Leah Brady and sister Lois Whitney, Shoshone Indians living in Elko, are integral partners of the California Trail Interpretive Center.
Leah and Lois’ Mother Elizabeth Brady (…White-Knife band), and father Webb (Pine-eater band) taught the girls Shoshone arts and survival. Mary Hall (Ft. Hall, Idaho?) the girls’ grandmother and her daughter Eva Piffero and other relatives were willow and buckskin workers, making raw hide braids, ropes, hackamores, and reins, buckskin gloves and Elizabeth made cradle boards.
In this video Leah demonstrates Shoshone style weaving of tule and willow baskets. She made items that dress the Indian doll in the case, and sister Lois crafted the cradle board.
In front of the case are two small tule baskets for carrying small items. The large burden basket was made by Leah to collect pine cones. Pine nuts are winnowed (separated from the chaff) using the flatter willow basket and then cooked using hot rocks in that same basket. At the end of the table is a willow basket incorporating Oregon willow and cherry bark. The red basket is from Nevada Red Twig Dogwood, a hardwood which is more difficult to weave.

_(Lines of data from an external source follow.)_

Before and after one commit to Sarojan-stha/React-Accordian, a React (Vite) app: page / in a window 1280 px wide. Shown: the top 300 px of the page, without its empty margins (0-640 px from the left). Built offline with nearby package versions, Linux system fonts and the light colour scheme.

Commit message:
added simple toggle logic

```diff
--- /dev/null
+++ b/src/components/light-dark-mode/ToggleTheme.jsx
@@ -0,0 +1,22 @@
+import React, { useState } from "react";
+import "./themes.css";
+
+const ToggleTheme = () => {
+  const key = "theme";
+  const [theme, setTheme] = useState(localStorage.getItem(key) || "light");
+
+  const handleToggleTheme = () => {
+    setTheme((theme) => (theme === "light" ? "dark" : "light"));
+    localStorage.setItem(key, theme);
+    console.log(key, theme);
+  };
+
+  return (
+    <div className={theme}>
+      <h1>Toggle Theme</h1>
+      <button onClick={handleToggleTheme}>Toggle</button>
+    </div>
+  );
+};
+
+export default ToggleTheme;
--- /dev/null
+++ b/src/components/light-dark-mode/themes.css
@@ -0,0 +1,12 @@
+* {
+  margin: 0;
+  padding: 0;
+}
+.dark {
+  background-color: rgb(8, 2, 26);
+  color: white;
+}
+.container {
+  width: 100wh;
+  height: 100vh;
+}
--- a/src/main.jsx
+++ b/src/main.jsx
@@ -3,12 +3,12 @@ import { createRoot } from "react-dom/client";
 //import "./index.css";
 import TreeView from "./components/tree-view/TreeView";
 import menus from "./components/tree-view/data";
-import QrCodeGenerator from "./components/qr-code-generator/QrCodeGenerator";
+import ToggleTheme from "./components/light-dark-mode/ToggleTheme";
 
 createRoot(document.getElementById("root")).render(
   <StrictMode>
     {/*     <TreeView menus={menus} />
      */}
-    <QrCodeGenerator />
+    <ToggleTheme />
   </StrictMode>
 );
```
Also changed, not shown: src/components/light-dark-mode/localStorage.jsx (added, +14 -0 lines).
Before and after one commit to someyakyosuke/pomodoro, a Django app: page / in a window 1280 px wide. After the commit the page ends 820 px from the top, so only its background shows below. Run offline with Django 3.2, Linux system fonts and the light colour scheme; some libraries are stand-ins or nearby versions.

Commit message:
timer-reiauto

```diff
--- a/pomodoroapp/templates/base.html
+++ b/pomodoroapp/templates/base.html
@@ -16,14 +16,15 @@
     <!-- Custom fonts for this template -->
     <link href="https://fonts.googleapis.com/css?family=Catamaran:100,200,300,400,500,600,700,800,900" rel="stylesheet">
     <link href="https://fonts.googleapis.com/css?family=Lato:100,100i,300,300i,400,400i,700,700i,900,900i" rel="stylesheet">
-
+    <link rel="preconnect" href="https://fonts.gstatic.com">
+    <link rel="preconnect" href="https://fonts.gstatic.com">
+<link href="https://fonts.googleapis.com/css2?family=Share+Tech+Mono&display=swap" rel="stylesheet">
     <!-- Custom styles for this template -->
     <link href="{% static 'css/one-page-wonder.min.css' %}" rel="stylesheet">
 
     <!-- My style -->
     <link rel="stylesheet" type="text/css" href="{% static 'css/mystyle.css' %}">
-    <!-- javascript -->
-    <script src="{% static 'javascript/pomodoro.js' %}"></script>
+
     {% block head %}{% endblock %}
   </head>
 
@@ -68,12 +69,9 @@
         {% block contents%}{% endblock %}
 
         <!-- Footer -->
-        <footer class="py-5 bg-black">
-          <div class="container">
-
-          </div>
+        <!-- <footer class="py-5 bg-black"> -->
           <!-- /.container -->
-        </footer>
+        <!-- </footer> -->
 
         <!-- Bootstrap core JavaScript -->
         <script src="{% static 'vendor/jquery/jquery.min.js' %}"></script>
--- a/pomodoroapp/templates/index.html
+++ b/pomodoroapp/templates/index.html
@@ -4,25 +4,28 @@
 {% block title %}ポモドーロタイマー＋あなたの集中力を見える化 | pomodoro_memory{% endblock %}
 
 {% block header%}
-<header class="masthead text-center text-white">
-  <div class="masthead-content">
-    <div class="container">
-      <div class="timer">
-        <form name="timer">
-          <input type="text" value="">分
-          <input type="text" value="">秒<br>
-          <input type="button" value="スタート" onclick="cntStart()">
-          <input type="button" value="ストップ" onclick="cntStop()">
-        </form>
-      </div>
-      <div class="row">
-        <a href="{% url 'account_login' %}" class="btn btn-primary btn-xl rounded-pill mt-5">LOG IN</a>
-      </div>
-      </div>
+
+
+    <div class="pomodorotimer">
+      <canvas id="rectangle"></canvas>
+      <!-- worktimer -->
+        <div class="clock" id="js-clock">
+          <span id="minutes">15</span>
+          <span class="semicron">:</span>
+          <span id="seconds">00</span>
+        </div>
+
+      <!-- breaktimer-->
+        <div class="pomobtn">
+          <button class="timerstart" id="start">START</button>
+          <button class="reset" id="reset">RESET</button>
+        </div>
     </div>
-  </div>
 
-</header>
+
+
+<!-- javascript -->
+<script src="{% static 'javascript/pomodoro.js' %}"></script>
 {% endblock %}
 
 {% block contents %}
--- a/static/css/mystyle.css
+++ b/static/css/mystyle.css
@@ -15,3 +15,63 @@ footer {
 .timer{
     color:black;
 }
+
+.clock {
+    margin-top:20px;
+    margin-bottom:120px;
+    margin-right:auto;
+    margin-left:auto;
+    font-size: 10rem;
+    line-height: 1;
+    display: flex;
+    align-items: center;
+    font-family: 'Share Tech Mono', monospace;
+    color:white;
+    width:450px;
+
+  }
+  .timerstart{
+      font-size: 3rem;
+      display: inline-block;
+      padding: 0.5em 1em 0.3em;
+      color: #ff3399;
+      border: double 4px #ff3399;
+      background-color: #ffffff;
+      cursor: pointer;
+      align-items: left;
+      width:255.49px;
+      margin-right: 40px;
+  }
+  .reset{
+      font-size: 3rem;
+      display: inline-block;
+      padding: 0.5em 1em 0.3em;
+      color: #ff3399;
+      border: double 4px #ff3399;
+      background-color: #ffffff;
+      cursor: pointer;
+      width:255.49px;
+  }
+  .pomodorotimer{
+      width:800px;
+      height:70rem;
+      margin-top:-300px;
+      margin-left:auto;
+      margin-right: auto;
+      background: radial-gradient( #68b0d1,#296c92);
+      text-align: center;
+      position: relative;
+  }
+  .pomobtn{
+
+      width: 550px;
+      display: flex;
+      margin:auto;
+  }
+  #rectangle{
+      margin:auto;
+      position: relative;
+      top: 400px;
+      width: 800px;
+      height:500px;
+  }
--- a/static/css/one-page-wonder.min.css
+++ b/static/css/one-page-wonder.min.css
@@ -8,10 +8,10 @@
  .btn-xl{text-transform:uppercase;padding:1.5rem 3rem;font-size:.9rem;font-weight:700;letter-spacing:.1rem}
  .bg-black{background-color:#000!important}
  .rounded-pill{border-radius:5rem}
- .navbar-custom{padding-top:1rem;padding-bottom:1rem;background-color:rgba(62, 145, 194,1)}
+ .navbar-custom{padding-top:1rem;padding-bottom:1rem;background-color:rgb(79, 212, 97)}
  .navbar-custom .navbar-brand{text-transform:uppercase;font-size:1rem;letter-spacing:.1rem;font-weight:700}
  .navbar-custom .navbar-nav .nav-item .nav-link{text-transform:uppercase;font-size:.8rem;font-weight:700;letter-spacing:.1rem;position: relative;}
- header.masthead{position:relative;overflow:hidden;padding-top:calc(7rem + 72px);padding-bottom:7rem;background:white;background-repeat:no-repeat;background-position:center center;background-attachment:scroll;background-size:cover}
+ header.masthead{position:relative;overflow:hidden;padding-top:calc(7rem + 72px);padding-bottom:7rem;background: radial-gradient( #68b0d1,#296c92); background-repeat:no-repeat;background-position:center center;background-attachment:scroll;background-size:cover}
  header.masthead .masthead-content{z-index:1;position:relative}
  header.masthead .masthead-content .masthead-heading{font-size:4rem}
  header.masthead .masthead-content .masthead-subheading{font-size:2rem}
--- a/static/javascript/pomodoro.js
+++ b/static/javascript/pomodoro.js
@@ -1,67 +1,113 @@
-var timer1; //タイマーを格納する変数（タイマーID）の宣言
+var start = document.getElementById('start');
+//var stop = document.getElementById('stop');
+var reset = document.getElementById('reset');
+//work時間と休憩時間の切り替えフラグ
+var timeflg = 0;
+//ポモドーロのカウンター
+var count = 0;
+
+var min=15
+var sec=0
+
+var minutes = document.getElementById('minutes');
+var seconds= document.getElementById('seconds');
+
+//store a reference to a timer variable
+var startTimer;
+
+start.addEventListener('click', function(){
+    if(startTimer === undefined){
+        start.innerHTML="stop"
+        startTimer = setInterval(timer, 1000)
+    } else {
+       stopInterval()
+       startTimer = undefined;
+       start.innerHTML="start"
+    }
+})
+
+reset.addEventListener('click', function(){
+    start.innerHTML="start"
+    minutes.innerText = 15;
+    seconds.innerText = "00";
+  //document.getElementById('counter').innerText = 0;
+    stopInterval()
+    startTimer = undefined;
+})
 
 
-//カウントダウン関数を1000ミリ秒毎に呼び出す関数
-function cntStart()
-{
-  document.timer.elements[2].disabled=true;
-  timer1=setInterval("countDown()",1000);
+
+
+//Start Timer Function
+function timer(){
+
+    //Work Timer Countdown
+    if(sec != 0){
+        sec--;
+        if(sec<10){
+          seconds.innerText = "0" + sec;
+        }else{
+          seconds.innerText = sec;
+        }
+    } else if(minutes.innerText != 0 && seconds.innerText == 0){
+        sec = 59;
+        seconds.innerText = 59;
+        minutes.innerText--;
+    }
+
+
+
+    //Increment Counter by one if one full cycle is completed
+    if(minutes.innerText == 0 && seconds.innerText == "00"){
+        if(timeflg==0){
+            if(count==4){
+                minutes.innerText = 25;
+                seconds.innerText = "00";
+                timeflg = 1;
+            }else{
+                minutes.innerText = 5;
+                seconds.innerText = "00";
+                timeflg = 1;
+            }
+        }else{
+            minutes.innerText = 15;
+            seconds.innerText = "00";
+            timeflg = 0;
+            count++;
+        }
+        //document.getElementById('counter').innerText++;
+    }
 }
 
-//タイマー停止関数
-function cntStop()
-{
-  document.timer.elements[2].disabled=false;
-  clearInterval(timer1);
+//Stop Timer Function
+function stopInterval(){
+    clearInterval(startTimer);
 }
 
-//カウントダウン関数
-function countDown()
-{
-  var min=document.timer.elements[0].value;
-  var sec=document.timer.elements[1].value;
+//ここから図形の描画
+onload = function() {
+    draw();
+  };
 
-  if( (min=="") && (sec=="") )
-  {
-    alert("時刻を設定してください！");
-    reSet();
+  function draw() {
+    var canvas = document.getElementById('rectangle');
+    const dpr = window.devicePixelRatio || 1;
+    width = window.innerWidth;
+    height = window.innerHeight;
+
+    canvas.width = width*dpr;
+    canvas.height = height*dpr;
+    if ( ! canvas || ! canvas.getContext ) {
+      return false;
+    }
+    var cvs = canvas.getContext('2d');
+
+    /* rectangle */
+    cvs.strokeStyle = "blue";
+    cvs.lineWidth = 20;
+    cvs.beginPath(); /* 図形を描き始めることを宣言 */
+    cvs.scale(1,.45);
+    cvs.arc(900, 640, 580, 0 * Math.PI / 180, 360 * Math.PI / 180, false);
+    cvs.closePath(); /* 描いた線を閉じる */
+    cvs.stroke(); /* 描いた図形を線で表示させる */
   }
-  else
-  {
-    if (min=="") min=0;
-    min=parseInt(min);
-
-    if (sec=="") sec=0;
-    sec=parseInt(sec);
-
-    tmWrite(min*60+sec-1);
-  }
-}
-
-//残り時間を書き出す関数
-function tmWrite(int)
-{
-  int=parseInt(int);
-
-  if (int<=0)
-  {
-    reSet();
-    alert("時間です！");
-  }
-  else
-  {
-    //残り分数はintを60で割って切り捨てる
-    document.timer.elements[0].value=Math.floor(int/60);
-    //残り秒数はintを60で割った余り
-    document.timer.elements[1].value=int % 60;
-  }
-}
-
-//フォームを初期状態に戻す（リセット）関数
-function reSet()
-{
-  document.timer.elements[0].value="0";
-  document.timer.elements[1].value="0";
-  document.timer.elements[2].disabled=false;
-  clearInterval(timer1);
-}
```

Leah teaches basket-making classes at the Trail Center, and sister Lois during “Trail Days” prepares pine nut gravy and chokecherry pudding, which were real treats in the old days. When you taste, it’s not hard to see why they were special treats–delicious! I remember the year Lois cooked a prairie dog (ground hog) in the ground, skinned it and let visitors taste the dark meat. She cooks outside the Indian section of the Trail Center. Both girls helped supervise and construct the Gani, temporary Shoshone shelters behind the Center. The Trail Center is fortunate to have authentic American Indian cooperation and culture so accurately and willingly represented.